In the league's only season, Berry's Pittsburgh Stars defeated the Philadelphia Athletics, 11-0 at the Pittsburgh Coliseum to win the league championship. The A's players decided to call the Stars game an exhibition, and declared themselves the champs. However, the team had agreed to that season-ending championship game against Pittsburgh the Saturday after Thanksgiving Day, and they had lost it. This was recognized by all parties at the time as the championship game. Each team carried a record of 2–2 for league play. Pittsburgh had by far the better point ratio, scoring 39 points to their opponents' 22. Both the Athletics and the Phillies gave up more points than they scored in their league games. Finally Berry used his power as league president and name his Stars the 1902 champions.[7]

Newspaper career[edit]

Berry was a longtime newspaperman. He learned the business as a reporter for the daily Greensburg Press, covering the city of Jeannette in the local news. He later conducted the Latrobe Clipper and founded two papers in Greensburg, the Morning Star and Morning Review.[9] Continuing his journalistic career in Uniontown, he purchased the weekly Genius of Liberty and daily Evening Genius[10] and established the Morning Herald.[2] During the later years of his life he turned his attention to labor publications, editing the National Labor Journal of Pittsburgh and the National Industrial Review of San Francisco.[1]

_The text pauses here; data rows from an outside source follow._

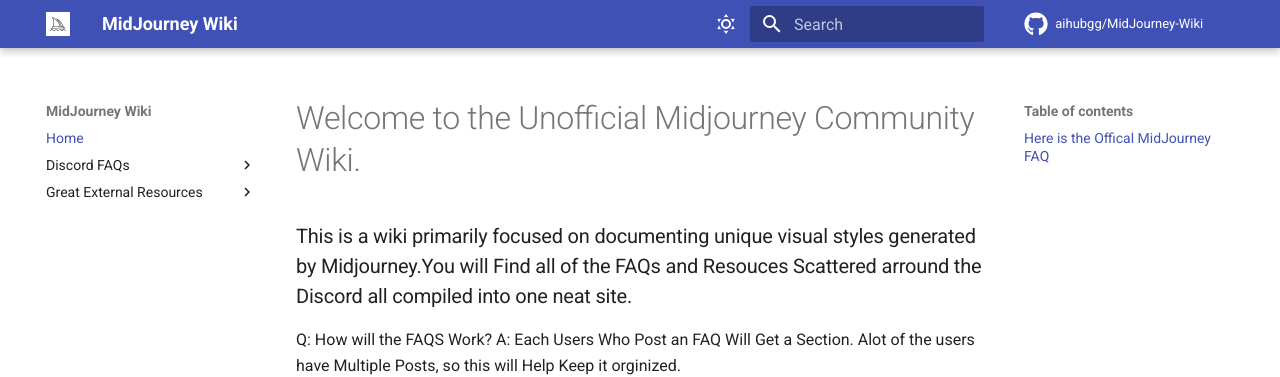
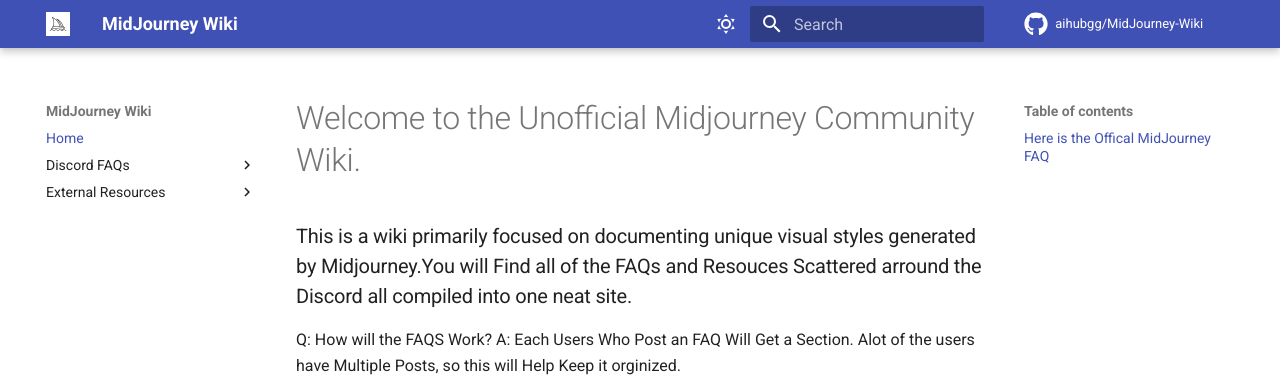
Before and after one commit to aihubgg/MidJourney-Wiki, an MkDocs documentation site: the page built from docs/README.md, in a window 1280 px wide. Shown: the top 377 px of the page. Built offline with MkDocs 1.6.1 and Material for MkDocs 9.7.7, drawn with Linux system fonts in a browser that asks for light colours; comment, search, counter and statistics services are not loaded.

Commit message:
Update mkdocs.yml

```diff
--- a/mkdocs.yml
+++ b/mkdocs.yml
@@ -20,8 +20,8 @@ nav:
                                 - Saukko: Discord-FAQs/Prompt-Craft-FAQ/Saukko.md
                                 - JeremyCurious: Discord-FAQs/Prompt-Craft-FAQ/JermeyCurious.md
                                 - Other Resources: Discord-FAQs/Prompt-Craft-FAQ/OtherResources.md
-        - Great External Resources:
-                  - Midjourney Styles and Keywords Reference: MidjourneySAR.md
+        - External Resources:
+                  - Styles and Keywords Reference: MidjourneySAR.md
 theme:
         name: material
         custom_dir: overrides
```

  1. ^ Berry's age at death was variously reported in obituaries as 57,[1] 58,[2] and 61.[3]


  1. ^ a b c "David J. Berry". The Pittsburgh Press. 13 Nov 1928. p. 6 – via Newspapers.com Free to read.
  2. ^ a b "David J. Berry Dies in West". Pittsburgh Post-Gazette. 13 November 1928. p. 25 – via Newspapers.com Free to read.
  3. ^ "David J. Berry Passes Away in San Francisco". The Morning Herald. Uniontown, PA. 14 November 1928. p. 17 – via Newspapers.com Free to read.
  4. ^ a b c Peterson, Robert W. (1997). Pigskin: The Early Years of Pro Football. Oxford University Press. ISBN 0-19-511913-4.
  5. ^ Riffenburgh, Beau & Bob Carroll (1989). "The Birth of Pro Football" (PDF). Coffin Corner. Professional Football Researchers Association. 11 (Annual): 1–30. Archived from the original (PDF) on 2010-11-27.
  6. ^ PFRA Research. "Stars Over All-Stars" (PDF) (Annual). Professional Football Researchers Association: 1–5. Archived from the original (PDF) on 2010-11-26.
  7. ^ a b Carroll, Bob (1980). "Dave Berry and the Philadelphia Story" (PDF). Coffin Corner. Professional Football Researchers Association. 2 (Annual): 1–9. Archived from the original (PDF) on 2010-12-15.
  8. ^ "Football Chronology II; The First Pros: 1884 to 1903" (PDF). Coffin Corner. Professional Football Researchers Association. 23 (2): 1–3. 2001. Archived from the original (PDF) on 2009-03-26.
  9. ^ Walkinshaw, Lewis Clark (1939). Annals of Southwestern Pennsylvania. 3. New York: Lewis Historical Publishing Company, Inc. p. 435.
  10. ^ Hadden, James (1913). A History of Uniontown. Uniontown, PA: New Werner Company. p. 466.